▼

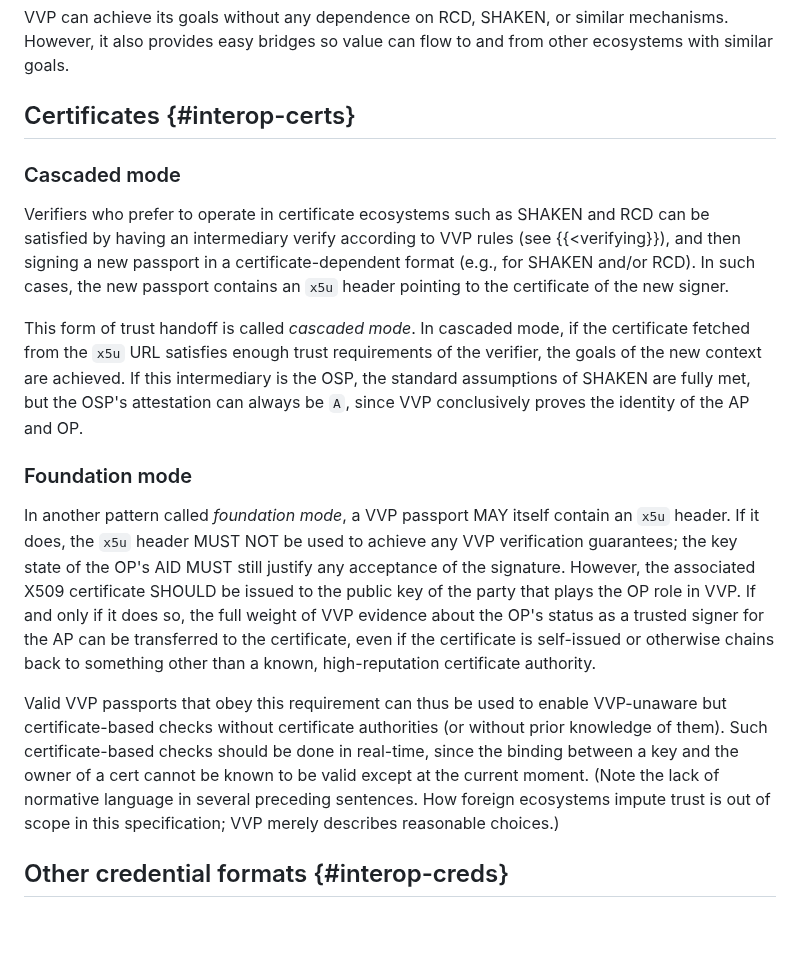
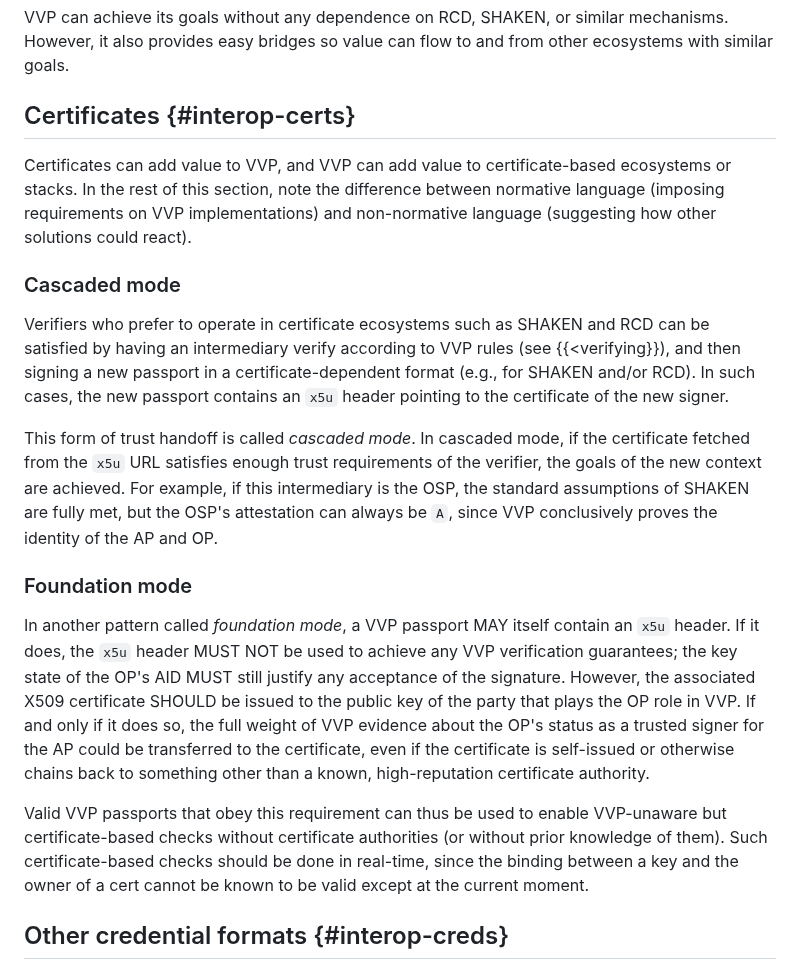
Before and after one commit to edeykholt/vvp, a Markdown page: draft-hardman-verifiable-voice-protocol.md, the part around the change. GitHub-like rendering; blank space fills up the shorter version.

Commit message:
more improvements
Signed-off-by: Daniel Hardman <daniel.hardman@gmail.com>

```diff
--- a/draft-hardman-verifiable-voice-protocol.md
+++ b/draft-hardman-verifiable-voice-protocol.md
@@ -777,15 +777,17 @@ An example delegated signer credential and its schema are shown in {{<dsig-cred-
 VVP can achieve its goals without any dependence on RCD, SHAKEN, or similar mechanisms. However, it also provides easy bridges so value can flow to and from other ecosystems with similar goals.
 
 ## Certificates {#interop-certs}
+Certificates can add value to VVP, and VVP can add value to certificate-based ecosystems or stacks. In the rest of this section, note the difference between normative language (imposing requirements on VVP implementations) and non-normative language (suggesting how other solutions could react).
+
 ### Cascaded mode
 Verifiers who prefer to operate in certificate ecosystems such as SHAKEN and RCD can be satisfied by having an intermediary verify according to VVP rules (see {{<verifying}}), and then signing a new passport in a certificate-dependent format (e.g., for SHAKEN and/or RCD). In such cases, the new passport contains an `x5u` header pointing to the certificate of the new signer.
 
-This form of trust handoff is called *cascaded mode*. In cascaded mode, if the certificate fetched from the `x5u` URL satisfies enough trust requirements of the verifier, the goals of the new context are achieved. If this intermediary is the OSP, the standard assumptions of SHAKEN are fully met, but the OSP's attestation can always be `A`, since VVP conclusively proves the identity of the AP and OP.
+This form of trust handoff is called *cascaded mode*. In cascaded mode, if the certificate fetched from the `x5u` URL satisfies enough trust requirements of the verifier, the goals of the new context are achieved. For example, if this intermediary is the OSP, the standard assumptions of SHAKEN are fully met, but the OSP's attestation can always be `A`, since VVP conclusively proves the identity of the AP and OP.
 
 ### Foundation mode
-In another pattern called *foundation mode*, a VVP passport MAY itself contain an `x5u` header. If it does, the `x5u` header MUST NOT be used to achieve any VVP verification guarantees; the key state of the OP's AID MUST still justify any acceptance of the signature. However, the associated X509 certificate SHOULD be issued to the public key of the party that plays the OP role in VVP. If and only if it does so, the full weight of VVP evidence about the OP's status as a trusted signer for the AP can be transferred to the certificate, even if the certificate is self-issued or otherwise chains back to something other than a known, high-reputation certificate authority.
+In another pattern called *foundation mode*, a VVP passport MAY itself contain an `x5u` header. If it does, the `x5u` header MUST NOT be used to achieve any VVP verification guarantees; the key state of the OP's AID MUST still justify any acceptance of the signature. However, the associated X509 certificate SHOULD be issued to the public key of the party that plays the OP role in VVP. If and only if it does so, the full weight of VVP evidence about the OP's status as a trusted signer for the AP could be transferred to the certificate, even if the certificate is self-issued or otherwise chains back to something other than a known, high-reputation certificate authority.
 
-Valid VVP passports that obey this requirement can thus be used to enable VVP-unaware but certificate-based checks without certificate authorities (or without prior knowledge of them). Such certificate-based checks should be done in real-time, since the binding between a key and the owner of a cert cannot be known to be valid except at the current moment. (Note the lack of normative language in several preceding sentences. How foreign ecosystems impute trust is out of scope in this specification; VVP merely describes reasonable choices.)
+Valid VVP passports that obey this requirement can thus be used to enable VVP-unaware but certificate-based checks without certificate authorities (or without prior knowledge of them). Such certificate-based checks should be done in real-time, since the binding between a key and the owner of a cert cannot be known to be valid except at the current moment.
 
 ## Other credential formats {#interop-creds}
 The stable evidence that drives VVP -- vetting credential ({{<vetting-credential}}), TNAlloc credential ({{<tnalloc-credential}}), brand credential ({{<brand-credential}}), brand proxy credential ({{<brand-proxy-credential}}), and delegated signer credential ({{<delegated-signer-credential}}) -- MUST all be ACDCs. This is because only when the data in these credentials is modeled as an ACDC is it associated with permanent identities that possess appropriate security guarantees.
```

▲

- _Problem description_:
Find the word "does" in the entries above. Copy every line that has it.

- _Response_:
-In another pattern called *foundation mode*, a VVP passport MAY itself contain an `x5u` header. If it does, the `x5u` header MUST NOT be used to achieve any VVP verification guarantees; the key state of the OP's AID MUST still justify any acceptance of the signature. However, the associated X509 certificate SHOULD be issued to the public key of the party that plays the OP role in VVP. If and only if it does so, the full weight of VVP evidence about the OP's status as a trusted signer for the AP can be transferred to the certificate, even if the certificate is self-issued or otherwise chains back to something other than a known, high-reputation certificate authority.
+In another pattern called *foundation mode*, a VVP passport MAY itself contain an `x5u` header. If it does, the `x5u` header MUST NOT be used to achieve any VVP verification guarantees; the key state of the OP's AID MUST still justify any acceptance of the signature. However, the associated X509 certificate SHOULD be issued to the public key of the party that plays the OP role in VVP. If and only if it does so, the full weight of VVP evidence about the OP's status as a trusted signer for the AP could be transferred to the certificate, even if the certificate is self-issued or otherwise chains back to something other than a known, high-reputation certificate authority.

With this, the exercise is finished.